■ WORK REQUIRED: Everything in the listing below except the pictures should be reproduced exactly.

■ DATA TO USE:
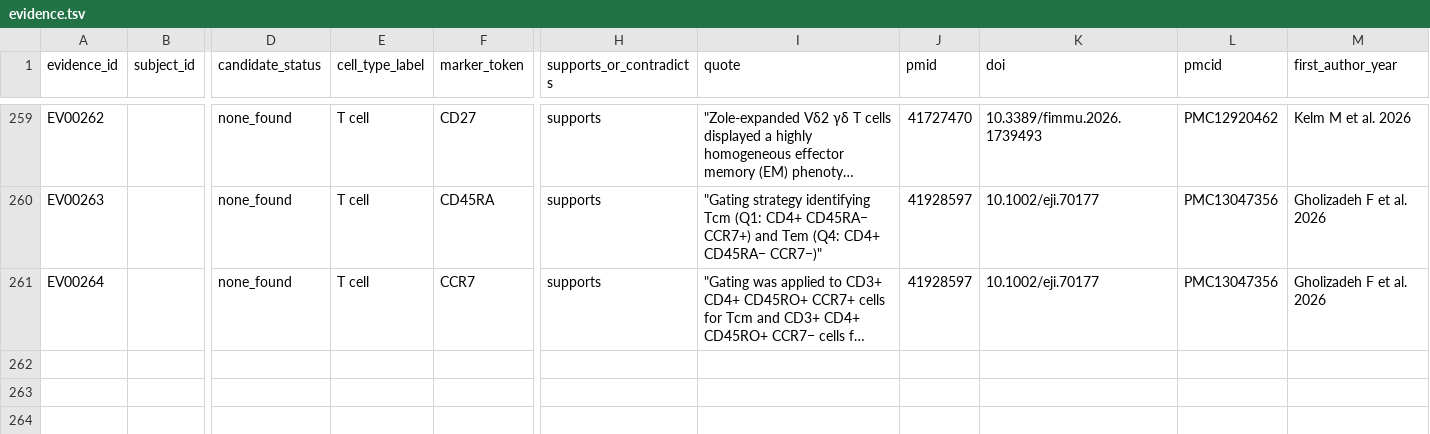
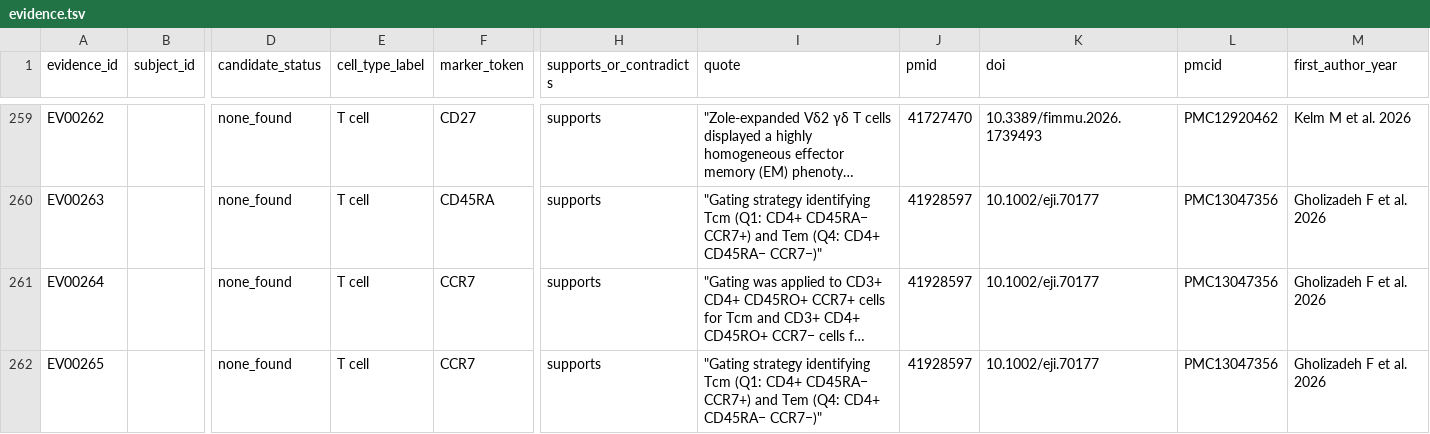
Before and after one commit to Cellular-Semantics/SOULCAP_CL_Mapping, a TSV file: literature/evidence.tsv, drawn as a sheet; only a part is shown, gaps mark what is left out; long unchanged cells end in …; rows hold the shown columns only; the diff names each change by its address in the sheet, - before the commit and + after, or states it on an @@ line.

```diff
--- a/literature/evidence.tsv
+++ b/literature/evidence.tsv
+row 262: EV00265 |  | none_found | T cell | CCR7 | supports | "Gating strategy identifying Tcm (Q1: CD4+ CD45RA− CCR7+) and Tem (Q4: CD4+ CD45RA− CCR7−)" | 41928597 | 10.1002/eji.70177 | PMC13047356 | Gholizadeh F et al. 2026
```
Also changed, not shown: 3 other files.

■ SOLUTION FOR THIS TASK:
Before and after one commit to Cellular-Semantics/SOULCAP_CL_Mapping, a TSV file: literature/evidence.tsv, drawn as a sheet; only a part is shown, gaps mark what is left out; long unchanged cells end in …; rows hold the shown columns only; the diff names each change by its address in the sheet, - before the commit and + after, or states it on an @@ line.

```diff
--- a/literature/evidence.tsv
+++ b/literature/evidence.tsv
+row 262: EV00265 |  | none_found | T cell | CCR7 | supports | "Gating strategy identifying Tcm (Q1: CD4+ CD45RA− CCR7+) and Tem (Q4: CD4+ CD45RA− CCR7−)" | 41928597 | 10.1002/eji.70177 | PMC13047356 | Gholizadeh F et al. 2026
```
Also changed, not shown: 3 other files.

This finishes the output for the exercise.